* [TASK ITEM]
Print the records below exactly, leaving out nothing.

* [DATA FOR ANALYSIS]
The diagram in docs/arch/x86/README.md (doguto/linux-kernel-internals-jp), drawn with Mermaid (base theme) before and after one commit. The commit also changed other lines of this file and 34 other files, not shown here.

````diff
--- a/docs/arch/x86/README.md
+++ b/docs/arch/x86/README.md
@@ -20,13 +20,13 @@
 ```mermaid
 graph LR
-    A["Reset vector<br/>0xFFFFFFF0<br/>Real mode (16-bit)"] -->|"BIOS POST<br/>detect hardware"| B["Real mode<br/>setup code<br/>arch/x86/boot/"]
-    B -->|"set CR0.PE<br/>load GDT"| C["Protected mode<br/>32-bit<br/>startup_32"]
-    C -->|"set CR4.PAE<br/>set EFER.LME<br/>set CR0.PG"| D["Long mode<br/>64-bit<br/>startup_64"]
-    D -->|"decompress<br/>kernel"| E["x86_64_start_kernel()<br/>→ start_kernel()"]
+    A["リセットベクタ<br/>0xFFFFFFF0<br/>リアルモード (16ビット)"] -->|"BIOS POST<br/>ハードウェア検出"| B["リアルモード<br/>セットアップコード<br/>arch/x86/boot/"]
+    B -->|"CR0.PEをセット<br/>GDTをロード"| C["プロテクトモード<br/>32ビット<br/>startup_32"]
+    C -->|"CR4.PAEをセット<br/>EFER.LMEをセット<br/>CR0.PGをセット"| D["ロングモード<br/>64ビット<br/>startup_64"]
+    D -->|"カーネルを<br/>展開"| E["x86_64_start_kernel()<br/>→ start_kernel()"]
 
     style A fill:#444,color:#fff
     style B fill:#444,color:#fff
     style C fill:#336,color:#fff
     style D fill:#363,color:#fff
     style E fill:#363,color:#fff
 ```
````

* [ANSWER TO THE EXERCISE]
The diagram in docs/arch/x86/README.md (doguto/linux-kernel-internals-jp), drawn with Mermaid (base theme) before and after one commit. The commit also changed other lines of this file and 34 other files, not shown here.

````diff
--- a/docs/arch/x86/README.md
+++ b/docs/arch/x86/README.md
@@ -20,13 +20,13 @@
 ```mermaid
 graph LR
-    A["Reset vector<br/>0xFFFFFFF0<br/>Real mode (16-bit)"] -->|"BIOS POST<br/>detect hardware"| B["Real mode<br/>setup code<br/>arch/x86/boot/"]
-    B -->|"set CR0.PE<br/>load GDT"| C["Protected mode<br/>32-bit<br/>startup_32"]
-    C -->|"set CR4.PAE<br/>set EFER.LME<br/>set CR0.PG"| D["Long mode<br/>64-bit<br/>startup_64"]
-    D -->|"decompress<br/>kernel"| E["x86_64_start_kernel()<br/>→ start_kernel()"]
+    A["リセットベクタ<br/>0xFFFFFFF0<br/>リアルモード (16ビット)"] -->|"BIOS POST<br/>ハードウェア検出"| B["リアルモード<br/>セットアップコード<br/>arch/x86/boot/"]
+    B -->|"CR0.PEをセット<br/>GDTをロード"| C["プロテクトモード<br/>32ビット<br/>startup_32"]
+    C -->|"CR4.PAEをセット<br/>EFER.LMEをセット<br/>CR0.PGをセット"| D["ロングモード<br/>64ビット<br/>startup_64"]
+    D -->|"カーネルを<br/>展開"| E["x86_64_start_kernel()<br/>→ start_kernel()"]
 
     style A fill:#444,color:#fff
     style B fill:#444,color:#fff
     style C fill:#336,color:#fff
     style D fill:#363,color:#fff
     style E fill:#363,color:#fff
 ```
````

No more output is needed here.